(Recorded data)
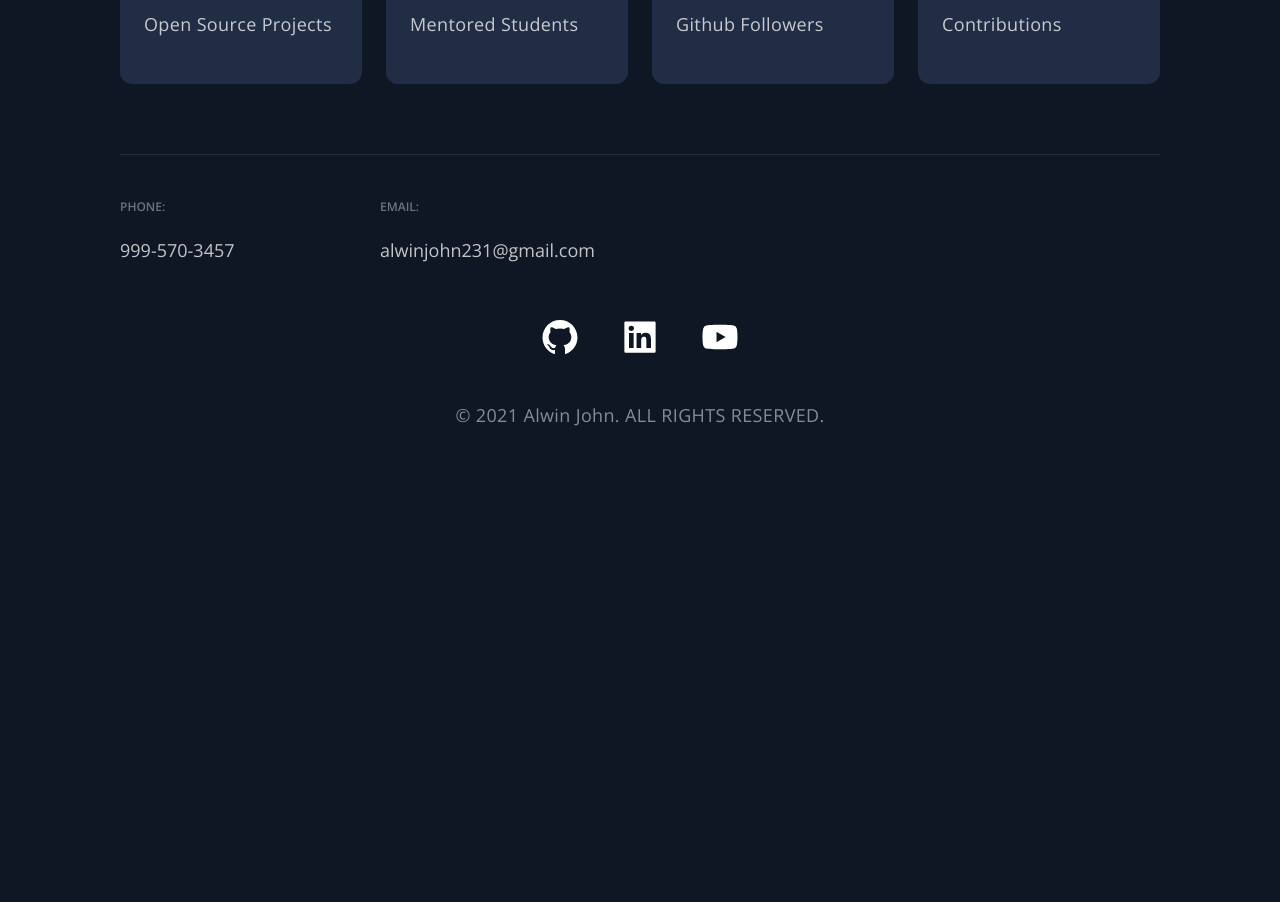
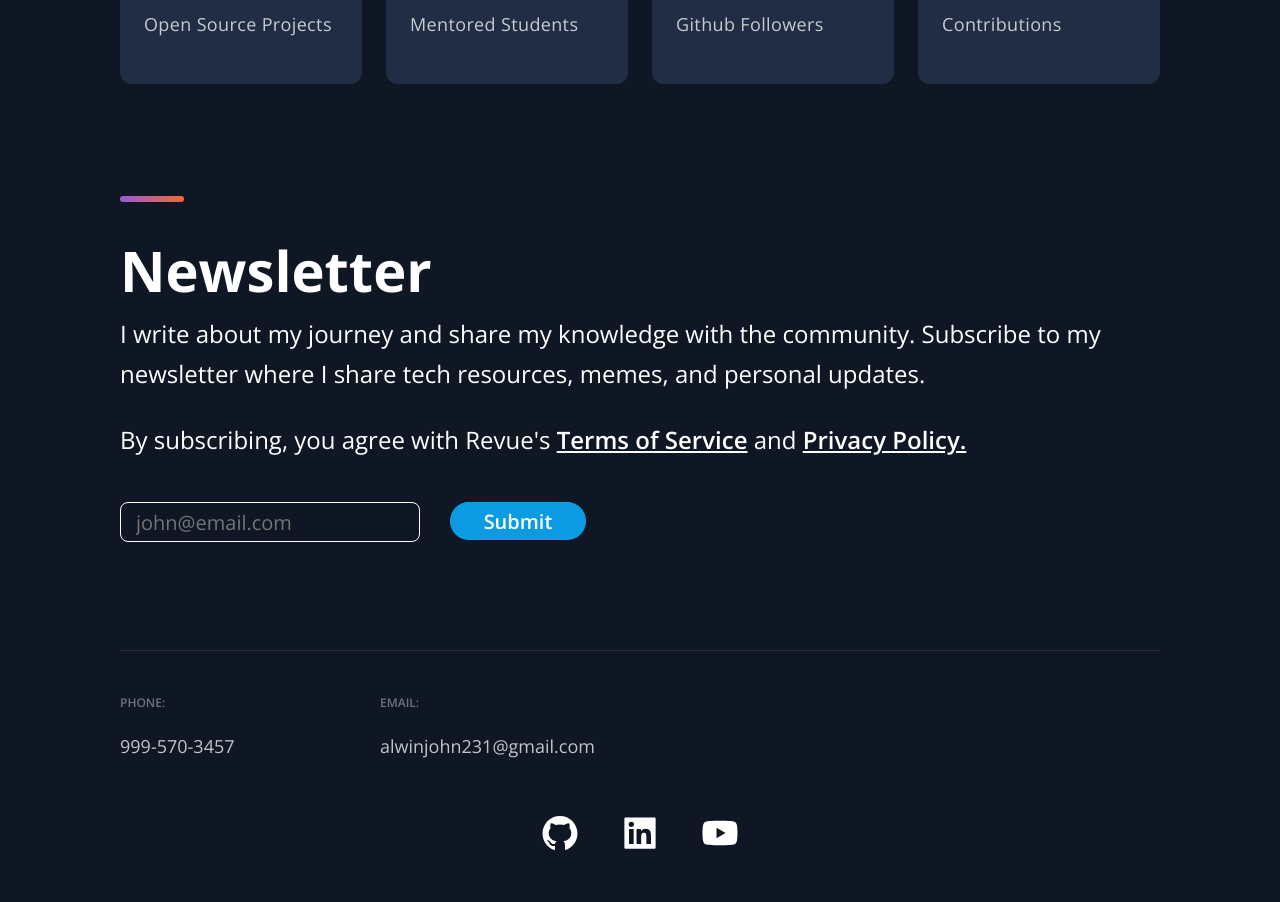
Before and after one commit to Dexters-Hub/portfolio-v1, a Next.js app: page / in a window 1280 px wide. Shown: the part 4720-5622 px from the top of the page. Before the commit the page ends 5185 px from the top, so only its background shows below. Built offline with nearby package versions, Linux system fonts and the light colour scheme.

Commit message:
added the newsletter component in the homepage

```diff
--- a/src/pages/index.js
+++ b/src/pages/index.js
@@ -1,6 +1,7 @@
 import Accomplishments from '../components/Accomplishments/Accomplishments';
 import BgAnimation from '../components/BackgrooundAnimation/BackgroundAnimation';
 import Hero from '../components/Hero/Hero';
+import NewsLetter from '../components/NewsLetter/NewsLetter';
 import Projects from '../components/Projects/Projects';
 import Technologies from '../components/Technologies/Technologies';
 import Timeline from '../components/TimeLine/TimeLine';
@@ -19,6 +20,7 @@ const Home = () => {
       <Technologies />
       <Timeline />
       <Accomplishments />
+      <NewsLetter/>
     </Layout>
   );
 };
```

WHAT YOU NEED TO DO.
Return every line from the records above that holds the word "pages".

ANSWER BOX.
--- a/src/pages/index.js
+++ b/src/pages/index.js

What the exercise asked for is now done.